=== Section Start ===

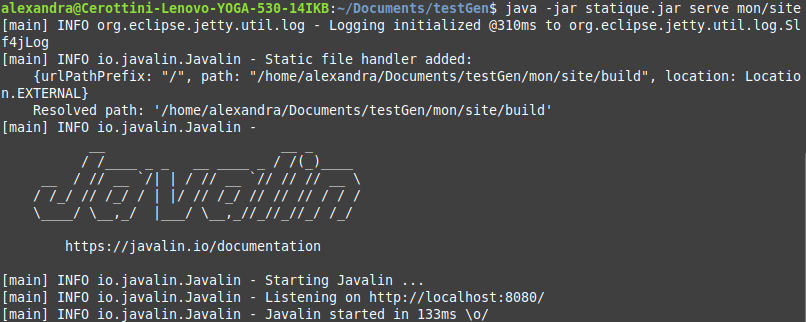
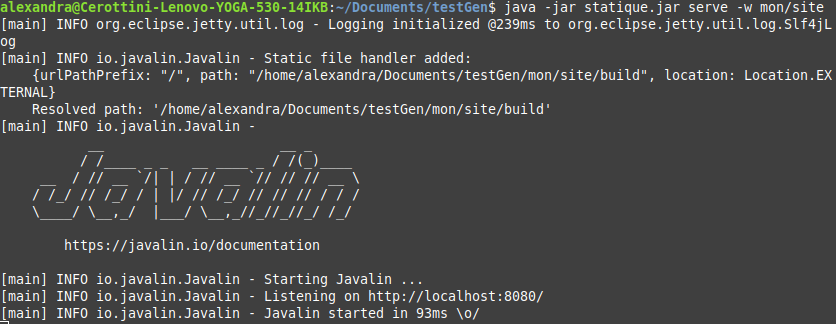
changements fait

diff --git a/manuel_utilisateur.md b/manuel_utilisateur.md
@@ -20,11 +20,11 @@ Pour initialiser le site statique, utilisez la commande `java -jar <release>.jar
 
 ### Build
 
-Pour compiler le site statique, utilisez la commande `java -jar <release>.jar build <dossier>`. Cette commande va créer un dossier `build` dans le dosser `<dossier>` contenant un fichier `index.html` ainsi que les fichiers `.md` transformé en `.html`.
+Pour compiler le site statique, utilisez la commande `java -jar <release>.jar build [-w] <dossier>`.  Le **-w** est optionnel. Il permet d'activer le file watcher. Si un fichier est modifié lors de l'exécution, il sera reconverti. Cette commande va créer un dossier `build` dans le dosser `<dossier>` contenant un fichier `index.html` ainsi que les fichiers `.md` transformé en `.html`.
 
 ### Serve
 
-Pour visualiser le résultat de la compilation dans un navigateur web, utilisez la commande `java -jar <release>.jar serve <dossier>`. Il suffit de taper `localhost:8080` sur un navigateur web pour visualiser le résultat. La page par défaut sera le `index.html`. Pour naviguer dans les autres fichier `.html`, il faut préciser leur chemin dans l'URL.
+Pour visualiser le résultat de la compilation dans un navigateur web, utilisez la commande `java -jar <release>.jar serve [-w] <dossier>`.  Le **-w** est optionnel. Il permet d'activer le file watcher. Si un fichier est modifié lors de l'exécution, il sera reconverti. Il suffit de taper `localhost:8080` sur un navigateur web pour visualiser le résultat. La page par défaut sera le `index.html`. Pour naviguer dans les autres fichier `.html`, il faut préciser leur chemin dans l'URL.
 
 ### Clean
 
@@ -127,7 +127,7 @@ Nous allons maintenant ajouter trois templates dans notre dossier `template` (en
 </html>
 ```
 
-Ce template
+Ce template comporte la particularité d'insérer un autre fichier avec `{{> menu}}`. Il insérera à cet emplacement le fichier `menu.html`.
 
 `menu.html`:
 
@@ -152,7 +152,7 @@ Ce template
 </html>
 ```
 
-
+Ce template va insérer un fichier `noMeta.md` ne comportant pas de metadatas.
 
 Nous allons également ajouter un dossier `content` à `mon/site`. Nous y créons deux fichiers Markdown.
 
@@ -206,13 +206,11 @@ ___
 
 Nous créons un dossier `images` dans lequel nous ajoutons nos deux images `Usage.png` et `putin.gif`.
 
-
-
-Nous allons dans un troisième temps compiler notre site statique avec la commande `java -jar <release>.jar build mon/site`.
+Nous allons dans un troisième temps compiler notre site statique et activer le fileWatcher avec la commande `java -jar <release>.jar build -w mon/site`.
 
 ![](images/build.png)
 
-Nous allons ensuite visualiser notre site statique avec la commande `java -jar <release>.jar serve mon/site`.
+Nous allons ensuite visualiser notre site statique et activer le fileWatcher avec la commande `java -jar <release>.jar serve -w mon/site`.
 
 ![](images/serve.png)
 
@@ -223,6 +221,14 @@ En allant sur un navigateur web et en tapant `localhost:8080`, nous sommes capab
 <img src="images/site2.png" alt="image-20210529011238919" style="zoom:67%;" />
 
 <img src="images/site3.png" alt="image-20210529011322179" style="zoom:67%;" />
+
+Nous remarquons tout à coup une faute d'ortographe dans le titre de la page.
+
+![](images/examble.png)
+
+Nous reprenons donc notre fichier `index.md` et modifions la premire ligne `title:MysuperbExamble` par `title:MysuperbExample`. Nous sauvgardons puis rechargeons la page du site web et nous voyons que la modification a bien été effectuée.
+
+![](images/example.png)
 
 Pour terminer, nous allons nettoyer notre site statique avec la commande `java -jar <release>.jar clean mon/site`.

=== Section End ===

WHAT IS NEEDED:
Provide an exact copy of only the lines from the beginning of the entries through the line containing "-206,13 +206,11 @@ ___", both ends included, with no pictures.

EXERCISE SOLUTION:
changements fait

diff --git a/manuel_utilisateur.md b/manuel_utilisateur.md
@@ -20,11 +20,11 @@ Pour initialiser le site statique, utilisez la commande `java -jar <release>.jar
 
 ### Build
 
-Pour compiler le site statique, utilisez la commande `java -jar <release>.jar build <dossier>`. Cette commande va créer un dossier `build` dans le dosser `<dossier>` contenant un fichier `index.html` ainsi que les fichiers `.md` transformé en `.html`.
+Pour compiler le site statique, utilisez la commande `java -jar <release>.jar build [-w] <dossier>`.  Le **-w** est optionnel. Il permet d'activer le file watcher. Si un fichier est modifié lors de l'exécution, il sera reconverti. Cette commande va créer un dossier `build` dans le dosser `<dossier>` contenant un fichier `index.html` ainsi que les fichiers `.md` transformé en `.html`.
 
 ### Serve
 
-Pour visualiser le résultat de la compilation dans un navigateur web, utilisez la commande `java -jar <release>.jar serve <dossier>`. Il suffit de taper `localhost:8080` sur un navigateur web pour visualiser le résultat. La page par défaut sera le `index.html`. Pour naviguer dans les autres fichier `.html`, il faut préciser leur chemin dans l'URL.
+Pour visualiser le résultat de la compilation dans un navigateur web, utilisez la commande `java -jar <release>.jar serve [-w] <dossier>`.  Le **-w** est optionnel. Il permet d'activer le file watcher. Si un fichier est modifié lors de l'exécution, il sera reconverti. Il suffit de taper `localhost:8080` sur un navigateur web pour visualiser le résultat. La page par défaut sera le `index.html`. Pour naviguer dans les autres fichier `.html`, il faut préciser leur chemin dans l'URL.
 
 ### Clean
 
@@ -127,7 +127,7 @@ Nous allons maintenant ajouter trois templates dans notre dossier `template` (en
 </html>
 ```
 
-Ce template
+Ce template comporte la particularité d'insérer un autre fichier avec `{{> menu}}`. Il insérera à cet emplacement le fichier `menu.html`.
 
 `menu.html`:
 
@@ -152,7 +152,7 @@ Ce template
 </html>
 ```
 
-
+Ce template va insérer un fichier `noMeta.md` ne comportant pas de metadatas.
 
 Nous allons également ajouter un dossier `content` à `mon/site`. Nous y créons deux fichiers Markdown.
 
@@ -206,13 +206,11 @@ ___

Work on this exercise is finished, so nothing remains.